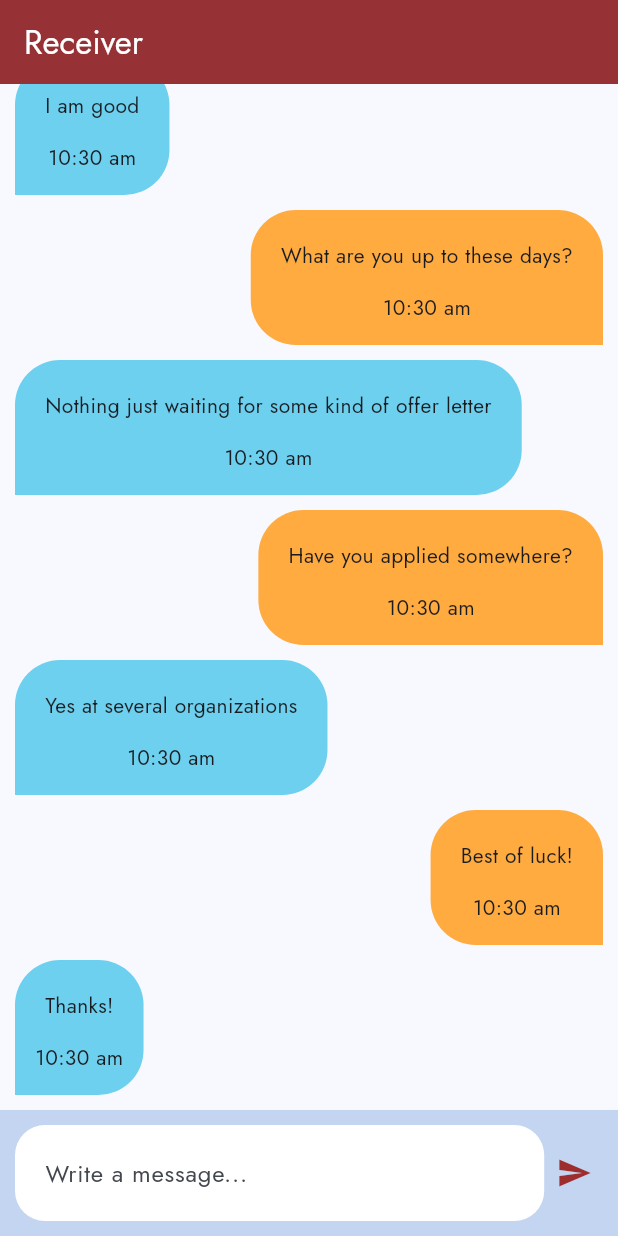
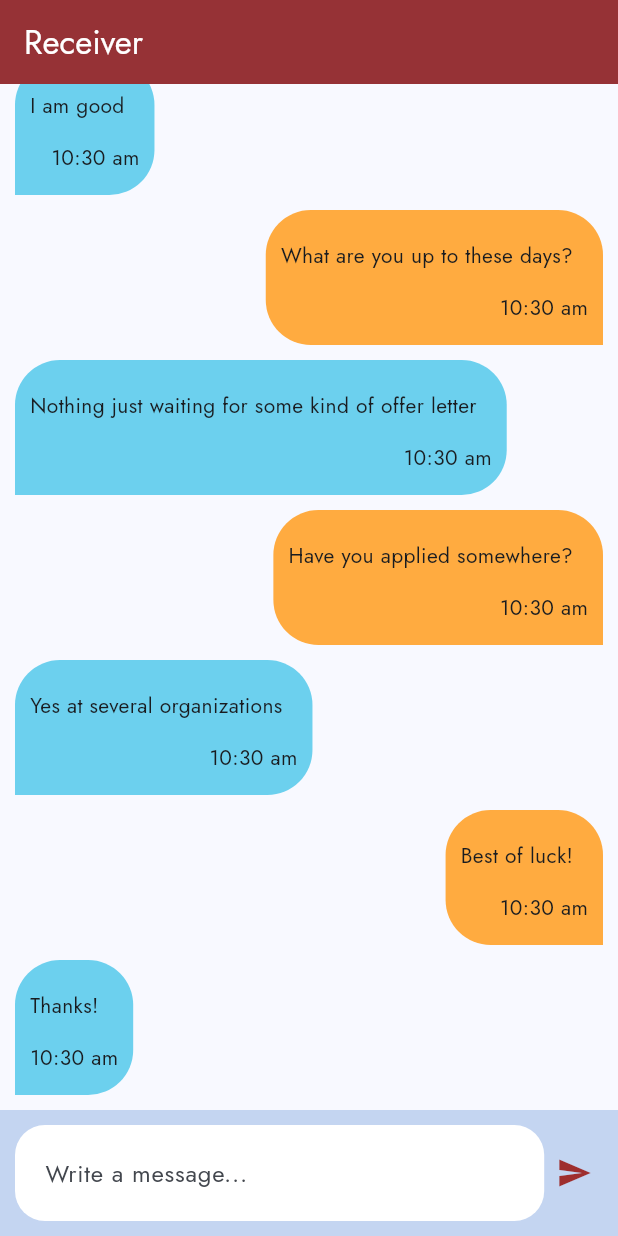
Before and after one commit to abdulrehman202/chat_app, a Flutter app: the screen it shows after launch, scrolled down 356 dp, on a phone screen of 412 x 824 dp. Run offline on Flutter 3.47's test engine with Material 3 defaults, Android fonts, the phone set to English and light mode, and no system bars; statements that could not run were skipped.

Commit message:
chat bubble time issue resolved

```diff
--- a/lib/View/chat_screen.dart
+++ b/lib/View/chat_screen.dart
@@ -1,3 +1,5 @@
+import 'dart:async';
+
 import 'package:chat_app/Model/ChatRoom.dart';
 import 'package:chat_app/Model/Message.dart';
 import 'package:chat_app/Model/User.dart';
@@ -5,6 +7,8 @@ import 'package:chat_app/constants.dart';
 import 'package:flutter/material.dart';
 
 class ChatScreen extends StatefulWidget {
+
+
   ChatRoom chatRoom =
       ChatRoom('abc', User('sabc', 'Sender'), User('rabc', 'Receiver'), []);
 
@@ -16,10 +20,19 @@ class ChatScreen extends StatefulWidget {
 
 class _ChatScreenState extends State<ChatScreen> {
   TextEditingController _msgController = TextEditingController();
+  ScrollController _scrollController = ScrollController();
+
+  StreamController _streamController = StreamController<List<Message>>();
+
 
   Widget messageBubble(Message message) {
     DateTime msgTime = message.time;
     double radius = 30.0;
+
+    String timeContent = Constants.get12hrsTime(msgTime);
+
+    CrossAxisAlignment cAlignment = timeContent.length < message.content.length? CrossAxisAlignment.end:CrossAxisAlignment.start;
+
     BoxDecoration senderDec = BoxDecoration(
       color: Colors.orangeAccent,
       borderRadius: BorderRadius.only(
@@ -37,16 +50,20 @@ class _ChatScreenState extends State<ChatScreen> {
         bottomRight: Radius.circular(radius),
       ),
     );
+
+
     return Align(
       alignment: message.sender == widget.chatRoom.sender.id ? Alignment.centerRight : Alignment.centerLeft,
       child: Container(
+
         padding: const EdgeInsets.all(10),
         margin: const EdgeInsets.only(bottom: 10,left: 10,right: 10),
         decoration: message.sender == widget.chatRoom.sender.id  ? senderDec : receiverDec,
         child: Column(
+          crossAxisAlignment: cAlignment,
           children: [
             Padding(
-              padding: const EdgeInsets.all(10),
+              padding: const EdgeInsets.only(top: 10,right: 10,bottom: 10),
               child: Text(
                 message.content,
                 overflow: TextOverflow.clip,
@@ -54,7 +71,7 @@ class _ChatScreenState extends State<ChatScreen> {
             ),
             Container(
                 margin: const EdgeInsets.symmetric(vertical: 5),
-                child: Text( Constants.get12hrsTime(msgTime),
+                child: Text( timeContent,
                 ))
           ],
         ),
@@ -79,6 +96,9 @@ class _ChatScreenState extends State<ChatScreen> {
                     color: Colors.white,
                   ),
                   child: TextField(
+                    onTap: () => _scrollController.jumpTo(
+    _scrollController.position.maxScrollExtent,
+  ),
                     maxLines: null,
                     keyboardType: TextInputType.multiline,
                     decoration: const InputDecoration(
@@ -106,6 +126,8 @@ class _ChatScreenState extends State<ChatScreen> {
   @override
   Widget build(BuildContext context) {
     DateTime currentTime = DateTime.now();
+    _streamController.sink.add(widget.chatRoom.messages);
+
     return Scaffold(
       resizeToAvoidBottomInset: false,
       bottomNavigationBar: Column(
@@ -126,10 +148,27 @@ class _ChatScreenState extends State<ChatScreen> {
         backgroundColor: const Color.fromARGB(255, 158, 46, 46),
       ),
       body: SingleChildScrollView(
+        controller: _scrollController,
         child: Column(
           children: [
-            dateRow(currentTime),
+            dateRow(currentTime.add(Duration(days: 1))),
+            // Expanded(
+            //   child: StreamBuilder(
+            //     stream: _streamController.stream ,
+            //     builder: (context, snapshot)
+            //   {
+            //     List<Message> msgs = snapshot.data??[];
+            //     return ListView.builder(
+            //       scrollDirection: Axis.vertical,
+            //       shrinkWrap: true,
+            //       itemCount: msgs.length,itemBuilder: (context, index)
+            //     {
+            //       return messageBubble(msgs[index]);
+            //     }
+            //     );
 
+            //   }),
+            // ),
             messageBubble(Message('abc', 'Hello!', DateTime.now(), 'sabc', 'rabc')),
             messageBubble(Message('abc', 'Hi!', DateTime.now(), 'rabc', 'sabc')),
             messageBubble(Message('abc', 'How are you doing?', DateTime.now(), 'sabc', 'rabc')),
```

### The task
Return all the data exactly, pictures omitted.

### Answer area
Before and after one commit to abdulrehman202/chat_app, a Flutter app: the screen it shows after launch, scrolled down 356 dp, on a phone screen of 412 x 824 dp. Run offline on Flutter 3.47's test engine with Material 3 defaults, Android fonts, the phone set to English and light mode, and no system bars; statements that could not run were skipped.

Commit message:
chat bubble time issue resolved

```diff
--- a/lib/View/chat_screen.dart
+++ b/lib/View/chat_screen.dart
@@ -1,3 +1,5 @@
+import 'dart:async';
+
 import 'package:chat_app/Model/ChatRoom.dart';
 import 'package:chat_app/Model/Message.dart';
 import 'package:chat_app/Model/User.dart';
@@ -5,6 +7,8 @@ import 'package:chat_app/constants.dart';
 import 'package:flutter/material.dart';
 
 class ChatScreen extends StatefulWidget {
+
+
   ChatRoom chatRoom =
       ChatRoom('abc', User('sabc', 'Sender'), User('rabc', 'Receiver'), []);
 
@@ -16,10 +20,19 @@ class ChatScreen extends StatefulWidget {
 
 class _ChatScreenState extends State<ChatScreen> {
   TextEditingController _msgController = TextEditingController();
+  ScrollController _scrollController = ScrollController();
+
+  StreamController _streamController = StreamController<List<Message>>();
+
 
   Widget messageBubble(Message message) {
     DateTime msgTime = message.time;
     double radius = 30.0;
+
+    String timeContent = Constants.get12hrsTime(msgTime);
+
+    CrossAxisAlignment cAlignment = timeContent.length < message.content.length? CrossAxisAlignment.end:CrossAxisAlignment.start;
+
     BoxDecoration senderDec = BoxDecoration(
       color: Colors.orangeAccent,
       borderRadius: BorderRadius.only(
@@ -37,16 +50,20 @@ class _ChatScreenState extends State<ChatScreen> {
         bottomRight: Radius.circular(radius),
       ),
     );
+
+
     return Align(
       alignment: message.sender == widget.chatRoom.sender.id ? Alignment.centerRight : Alignment.centerLeft,
       child: Container(
+
         padding: const EdgeInsets.all(10),
         margin: const EdgeInsets.only(bottom: 10,left: 10,right: 10),
         decoration: message.sender == widget.chatRoom.sender.id  ? senderDec : receiverDec,
         child: Column(
+          crossAxisAlignment: cAlignment,
           children: [
             Padding(
-              padding: const EdgeInsets.all(10),
+              padding: const EdgeInsets.only(top: 10,right: 10,bottom: 10),
               child: Text(
                 message.content,
                 overflow: TextOverflow.clip,
@@ -54,7 +71,7 @@ class _ChatScreenState extends State<ChatScreen> {
             ),
             Container(
                 margin: const EdgeInsets.symmetric(vertical: 5),
-                child: Text( Constants.get12hrsTime(msgTime),
+                child: Text( timeContent,
                 ))
           ],
         ),
@@ -79,6 +96,9 @@ class _ChatScreenState extends State<ChatScreen> {
                     color: Colors.white,
                   ),
                   child: TextField(
+                    onTap: () => _scrollController.jumpTo(
+    _scrollController.position.maxScrollExtent,
+  ),
                     maxLines: null,
                     keyboardType: TextInputType.multiline,
                     decoration: const InputDecoration(
@@ -106,6 +126,8 @@ class _ChatScreenState extends State<ChatScreen> {
   @override
   Widget build(BuildContext context) {
     DateTime currentTime = DateTime.now();
+    _streamController.sink.add(widget.chatRoom.messages);
+
     return Scaffold(
       resizeToAvoidBottomInset: false,
       bottomNavigationBar: Column(
@@ -126,10 +148,27 @@ class _ChatScreenState extends State<ChatScreen> {
         backgroundColor: const Color.fromARGB(255, 158, 46, 46),
       ),
       body: SingleChildScrollView(
+        controller: _scrollController,
         child: Column(
           children: [
-            dateRow(currentTime),
+            dateRow(currentTime.add(Duration(days: 1))),
+            // Expanded(
+            //   child: StreamBuilder(
+            //     stream: _streamController.stream ,
+            //     builder: (context, snapshot)
+            //   {
+            //     List<Message> msgs = snapshot.data??[];
+            //     return ListView.builder(
+            //       scrollDirection: Axis.vertical,
+            //       shrinkWrap: true,
+            //       itemCount: msgs.length,itemBuilder: (context, index)
+            //     {
+            //       return messageBubble(msgs[index]);
+            //     }
+            //     );
 
+            //   }),
+            // ),
             messageBubble(Message('abc', 'Hello!', DateTime.now(), 'sabc', 'rabc')),
             messageBubble(Message('abc', 'Hi!', DateTime.now(), 'rabc', 'sabc')),
             messageBubble(Message('abc', 'How are you doing?', DateTime.now(), 'sabc', 'rabc')),
```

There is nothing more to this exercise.